Women’s hockey players place fourth in ‘Universiade’

Courtesy Photo / Cory Whitaker
USA team in Turkey

Courtesy Photo / Cory Whitaker USA team in Turkey

Greg Monahan

When three Grand Valley State University women’s hockey players and their coach left the United States to compete in the World University Games in Erzurum, Turkey, they admittedly didn’t know exactly what to expect.

But as soon as the team arrived for the Opening Ceremonies, it was clear they were in for an experience of a lifetime.

“We got there and we had the opening ceremonies, and it was literally like the Olympics,” said Ashley Rumsey, who captained Team USA for its two-week stint in Turkey. “We walked into this huge stadium, full of people, with the flag and the rest of the team. We’re all dressed in the same gear and when we got in, the crowd just erupted. It was unreal.”

Rumsey, along with teammates Shelby Kucharski, Chelsea Minnie and 19 athletes from other American universities, represented the first women’s hockey team to compete in the World University Games from the United States. GVSU head coach Cory Whitaker was also an assistant coach on Team USA.

The 11-sport event, called ‘Universiade’ in Europe – a combination of ‘University’ and ‘Olympiad’ – hosted thousands of athletes from 57 different countries.

“It was an amazing time,” Whitaker said. “I don’t think you can really put it into words as to what kind of experience it was. It was just phenomenal in every sense of the word.”

The team had a chance to bring home a bronze medal in its final game, but lost 3-1 to Team Slovakia despite outshooting the Slovaks 28-21.

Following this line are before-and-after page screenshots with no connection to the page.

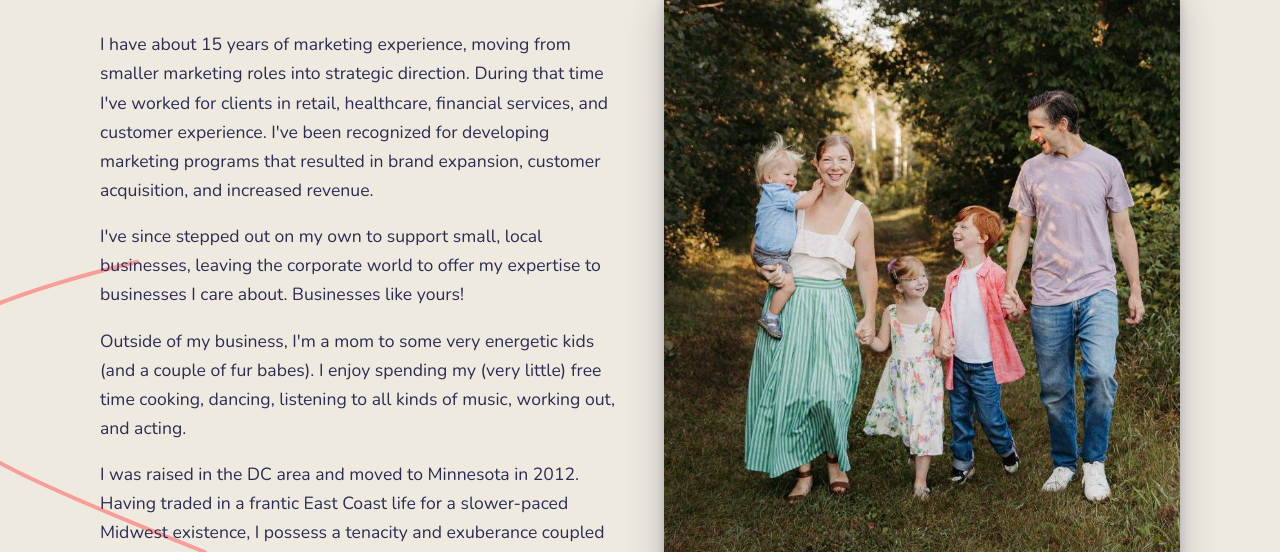
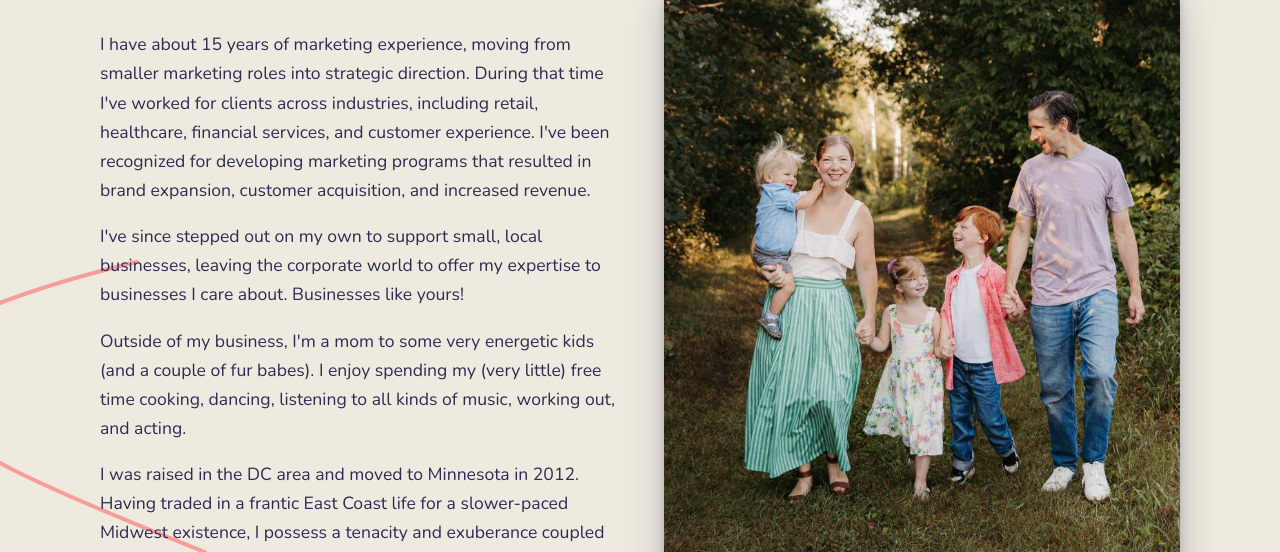
Before and after one commit to StPaulStylee/emilyforgood-website, a plain HTML site: page about.html in a window 1280 px wide. Shown: the part 248-800 px from the top of the page. Drawn offline with nearby package versions, Linux system fonts and the light colour scheme.

Commit message:
About: reword industries sentence
Co-Authored-By: Claude Sonnet 5.5 <noreply@anthropic.com>

```diff
--- a/about.html
+++ b/about.html
@@ -52,7 +52,7 @@
       <div>
         <p class="eyebrow">Background</p>
         <h1>A little about me.</h1>
-        <p>I have about 15 years of marketing experience, moving from smaller marketing roles into strategic direction. During that time I've worked for clients in retail, healthcare, financial services, and customer experience. I've been recognized for developing marketing programs that resulted in brand expansion, customer acquisition, and increased revenue.</p>
+        <p>I have about 15 years of marketing experience, moving from smaller marketing roles into strategic direction. During that time I've worked for clients across industries, including retail, healthcare, financial services, and customer experience. I've been recognized for developing marketing programs that resulted in brand expansion, customer acquisition, and increased revenue.</p>
         <p>I've since stepped out on my own to support small, local businesses, leaving the corporate world to offer my expertise to businesses I care about. Businesses like yours!</p>
         <p>Outside of my business, I'm a mom to some very energetic kids (and a couple of fur babes). I enjoy spending my (very little) free time cooking, dancing, listening to all kinds of music, working out, and acting.</p>
         <p>I was raised in the DC area and moved to Minnesota in 2012. Having traded in a frantic East Coast life for a slower-paced Midwest existence, I possess a tenacity and exuberance coupled with a patience and resilience that only a once-east-coaster-turned-midwesterner (and working mom of three!) could espouse. Qualities that have worked well for me in my career, and will work well for you as my client.</p>
```
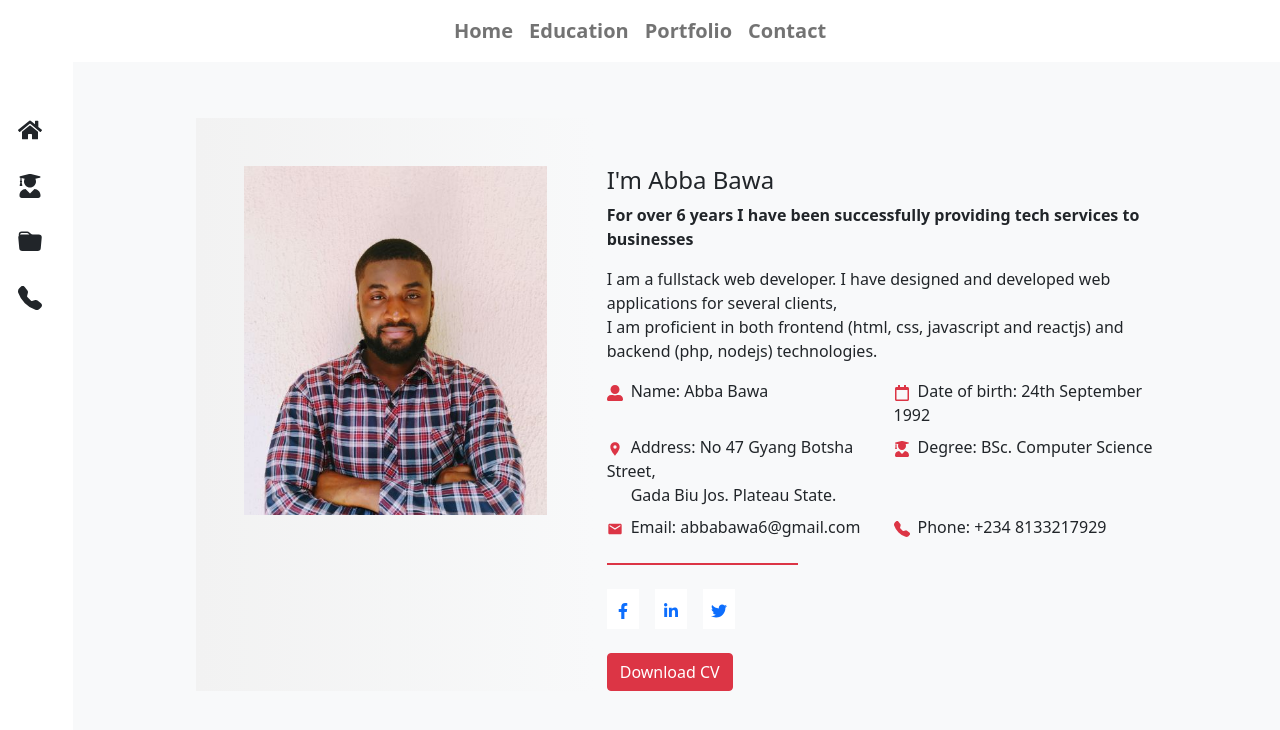
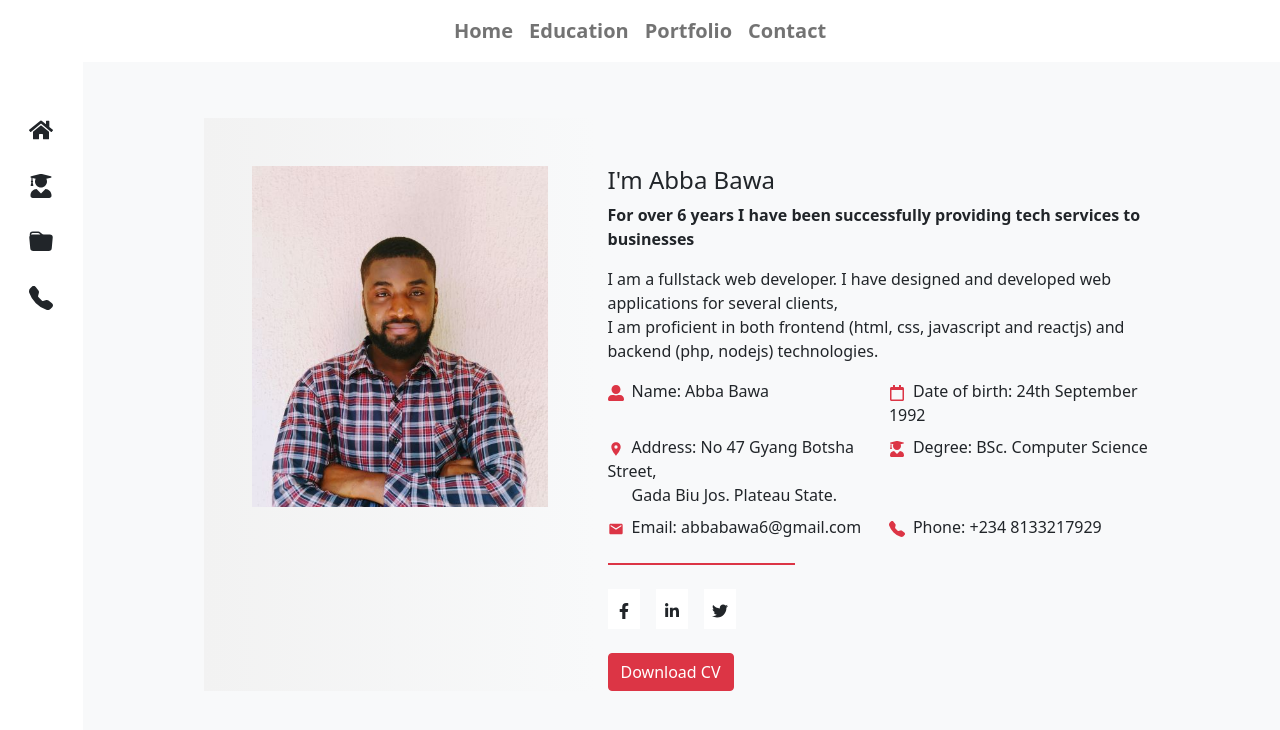
Before and after one commit to abbabawa/portfolio-website, a React (Create React App) app: page /contact in a window 1280 px wide. Shown: the top 730 px of the page. Built offline with nearby package versions, Linux system fonts and the light colour scheme.

Commit message:
Social media links changed to black and page overflow bug fixed

```diff
--- a/src/App.js
+++ b/src/App.js
@@ -82,7 +82,7 @@ function App() {
 		}
 	]
   return (
-    <Container fluid className=" p-0">
+    <Container fluid className="">
 		<Navigation menuItems={menuItems} />
 		<Row className="">
 			<Col xs="1" className="d-none d-md-block ps-0 pe-4">
--- a/src/components/Navigation.js
+++ b/src/components/Navigation.js
@@ -7,6 +7,7 @@ const Navigation = (props)=>{
         menuItems.push(<Nav.Link key={item.id} href={item.url} className="fw-bold fs-5">{item.title}</Nav.Link>)
     })
     return (
+        <div className="row">
             <Navbar bg="white" expand="lg" className="">
                 <Container fluid>
                     {/* <Navbar.Brand href="#home">React-Bootstrap</Navbar.Brand> */}
@@ -18,6 +19,7 @@ const Navigation = (props)=>{
                     </Navbar.Collapse>
                 </Container>
             </Navbar>
+        </div>
     )
 }
 
--- a/src/pages/ContactMe.js
+++ b/src/pages/ContactMe.js
@@ -47,13 +47,13 @@ const ContactMe = ()=>{
                 <div className="col-4 bg-danger border border-danger mt-3"></div>
                 <div className="d-flex mt-4">
                     <span className="me-3 bg-white p-2">
-                        <Link to="https://web.facebook.com/abba.bawa/"><FaFacebookF /></Link>
+                        <Link to={{pathname: "https://web.facebook.com/abba.bawa/"}} target="_blank" class="text-dark"><FaFacebookF /></Link>
                     </span>
                     <span className="me-3 bg-white p-2">
-                        <Link to="https://www.linkedin.com/in/abba-bawa-68265a16a/"><FaLinkedinIn /></Link>
+                        <Link to={{pathname: "https://www.linkedin.com/in/abba-bawa-68265a16a/"}} target="_blank" class="text-dark"><FaLinkedinIn /></Link>
                     </span>
                     <span className="me-3 bg-white p-2">
-                        <Link to=""><FaTwitter /></Link>
+                        <Link to="" class="text-dark"><FaTwitter /></Link>
                     </span>
                 </div>
                 <div className="mt-4">
```
Lines whose indentation alone changed are shown as unchanged.
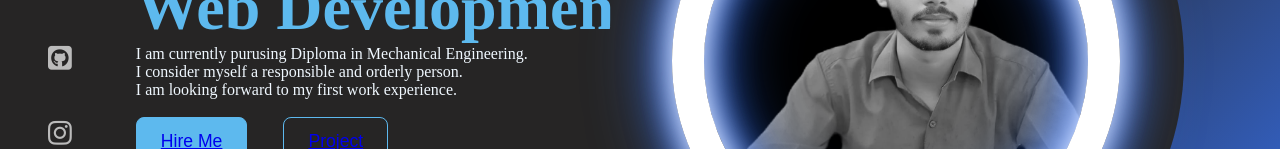
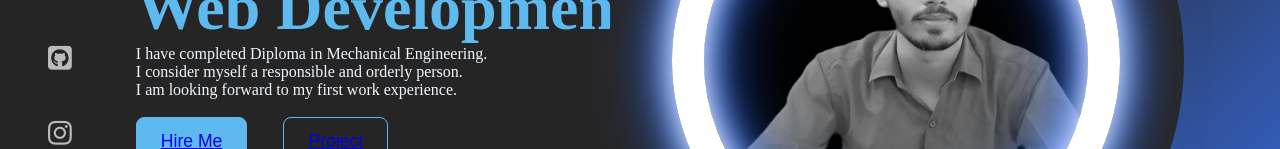
Before and after one commit to Abhaysingh90/PORTFOLIO, a plain HTML site: page index.html in a window 1280 px wide. Shown: the part 379-528 px from the top of the page. Drawn offline with Linux system fonts and the light colour scheme.

Commit message:
Update index.html

```diff
--- a/index.html
+++ b/index.html
@@ -26,7 +26,7 @@
             <p class="descript">Hi! I Am <span>Abhay Singh</span></p>
             <h1>Web Development</h1>
             <div class="profile">
-            <p>I am currently purusing Diploma in Mechanical Engineering.
+            <p>I have completed Diploma in Mechanical Engineering.
               <br>
               I consider myself a responsible and orderly person.
               <br>
```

USA finished 2-5 in the tournament, but considering the competition, Whitaker said he was not upset with his team’s performance. Team Canada and Team Slovakia used the equivalent to Division I athletes from its home country, and Team Finland skated a handful of women who earned bronze medals in the 2010 Winter Olympics in Vancouver.

But USA Hockey rules require America to send non-scholarship athletes to the Games.

“Apples to apples, I am extremely happy and impressed with the way our team performed,” Whitaker said. “Especially when you consider teams like Finland and Slovakia essentially brought their national team. That’s who they’ve been playing with, who they’ve been practicing with, and those teams have played together for years.”

Rumsey said she was impressed by the caliber of play and athletic talent from each country her team competed against.

“There were girls way taller than me, and I’m tall for a women’s player,” said Rumsey, who stands 5 feet 8 inches tall and finished with the second-most points on Team USA with six. “There was a goalie, in butterfly position, and her head was taller than the crossbar, actually her shoulders came to the crossbar. Try to find a hole in that.”

She said while she was disappointed by the loss, the experience provided an “unbelievable” atmosphere and made the hefty price tag and missed class time worth it.

For Kucharski, she said she was happy just to get the chance to compete, especially since she was a member of the first-ever women’s team at the Universiade.

“I never expected or thought I would have the chance to play for my country through the ACHA,” she said. “I am so grateful for the opportunity. The ACHA is a great example of how far women’s hockey has come and the expectations for the talent in the league in the future are high. I can’t wait to have the chance to tryout and hopefully compete again in two years in Slovenia.”

After the games concluded, the closing ceremonies brought the same allure as the beginning of the Games, albeit in a different way.

“The closing ceremony was the complete opposite (from the opening ceremony),” Rumsey said. “We were walking around, everybody from all the countries was trading jackets, t-shirt, hats and gloves. I have a Russian warm-up jacket, a Polish scarf, a Spain jacket. It was crazy. You don’t know how to speak the language so we all just pointed at things and traded them in the middle of the stadium, it was just amazing.”

[email protected]